_What to produce_. Using the listing below, keep only the lines with the word "from" and copy them.

_Record set_.
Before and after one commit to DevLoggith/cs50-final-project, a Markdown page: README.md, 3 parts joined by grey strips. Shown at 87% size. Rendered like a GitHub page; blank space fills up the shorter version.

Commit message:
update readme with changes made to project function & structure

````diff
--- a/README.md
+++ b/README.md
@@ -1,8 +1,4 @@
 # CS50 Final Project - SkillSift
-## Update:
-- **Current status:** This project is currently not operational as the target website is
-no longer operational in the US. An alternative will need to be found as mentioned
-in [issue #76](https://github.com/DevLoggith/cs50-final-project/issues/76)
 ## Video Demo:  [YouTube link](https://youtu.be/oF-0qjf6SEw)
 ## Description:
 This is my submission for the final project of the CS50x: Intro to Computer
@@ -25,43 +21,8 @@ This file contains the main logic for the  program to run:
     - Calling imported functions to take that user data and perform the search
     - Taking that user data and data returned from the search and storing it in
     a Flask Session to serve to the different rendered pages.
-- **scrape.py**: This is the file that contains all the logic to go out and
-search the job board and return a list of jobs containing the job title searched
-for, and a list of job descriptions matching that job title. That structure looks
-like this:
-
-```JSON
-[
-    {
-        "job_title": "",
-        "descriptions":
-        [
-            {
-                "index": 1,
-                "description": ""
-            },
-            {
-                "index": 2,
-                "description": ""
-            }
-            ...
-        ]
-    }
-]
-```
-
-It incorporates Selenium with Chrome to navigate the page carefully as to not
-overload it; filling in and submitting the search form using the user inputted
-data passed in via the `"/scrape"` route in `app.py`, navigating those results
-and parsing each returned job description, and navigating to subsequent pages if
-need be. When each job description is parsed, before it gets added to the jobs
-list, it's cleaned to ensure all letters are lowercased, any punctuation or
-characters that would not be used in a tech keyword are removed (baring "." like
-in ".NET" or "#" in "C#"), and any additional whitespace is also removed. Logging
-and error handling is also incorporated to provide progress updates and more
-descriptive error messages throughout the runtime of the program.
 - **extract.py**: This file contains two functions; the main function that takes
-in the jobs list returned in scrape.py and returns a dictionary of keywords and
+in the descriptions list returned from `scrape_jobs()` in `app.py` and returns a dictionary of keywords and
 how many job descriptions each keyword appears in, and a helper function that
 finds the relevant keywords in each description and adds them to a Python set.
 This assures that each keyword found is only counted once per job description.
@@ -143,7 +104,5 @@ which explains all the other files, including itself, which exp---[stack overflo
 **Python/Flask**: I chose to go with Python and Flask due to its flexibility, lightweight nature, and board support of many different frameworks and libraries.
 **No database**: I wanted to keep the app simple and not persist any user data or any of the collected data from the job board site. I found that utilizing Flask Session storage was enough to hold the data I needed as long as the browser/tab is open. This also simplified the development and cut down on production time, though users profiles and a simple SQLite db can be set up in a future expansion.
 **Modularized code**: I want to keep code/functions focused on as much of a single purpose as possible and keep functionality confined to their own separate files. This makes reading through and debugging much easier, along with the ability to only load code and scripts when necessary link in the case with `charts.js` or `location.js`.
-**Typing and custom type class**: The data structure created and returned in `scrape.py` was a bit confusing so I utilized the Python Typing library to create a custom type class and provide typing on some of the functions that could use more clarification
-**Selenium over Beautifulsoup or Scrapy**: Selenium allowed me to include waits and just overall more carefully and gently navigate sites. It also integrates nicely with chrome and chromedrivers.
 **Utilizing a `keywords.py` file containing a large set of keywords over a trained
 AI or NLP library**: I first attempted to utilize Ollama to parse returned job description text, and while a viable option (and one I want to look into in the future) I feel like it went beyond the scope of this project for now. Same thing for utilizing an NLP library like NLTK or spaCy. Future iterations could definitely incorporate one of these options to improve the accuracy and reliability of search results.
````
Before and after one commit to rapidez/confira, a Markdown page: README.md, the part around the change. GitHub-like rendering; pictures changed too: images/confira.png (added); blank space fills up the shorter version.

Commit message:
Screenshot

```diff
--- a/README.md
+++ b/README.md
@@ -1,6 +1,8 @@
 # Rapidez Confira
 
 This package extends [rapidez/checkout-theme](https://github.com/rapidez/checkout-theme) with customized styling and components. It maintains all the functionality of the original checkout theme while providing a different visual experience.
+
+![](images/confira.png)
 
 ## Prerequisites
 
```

_Output of the exercise_.
     - Taking that user data and data returned from the search and storing it in
+in the descriptions list returned from `scrape_jobs()` in `app.py` and returns a dictionary of keywords and
 **No database**: I wanted to keep the app simple and not persist any user data or any of the collected data from the job board site. I found that utilizing Flask Session storage was enough to hold the data I needed as long as the browser/tab is open. This also simplified the development and cut down on production time, though users profiles and a simple SQLite db can be set up in a future expansion.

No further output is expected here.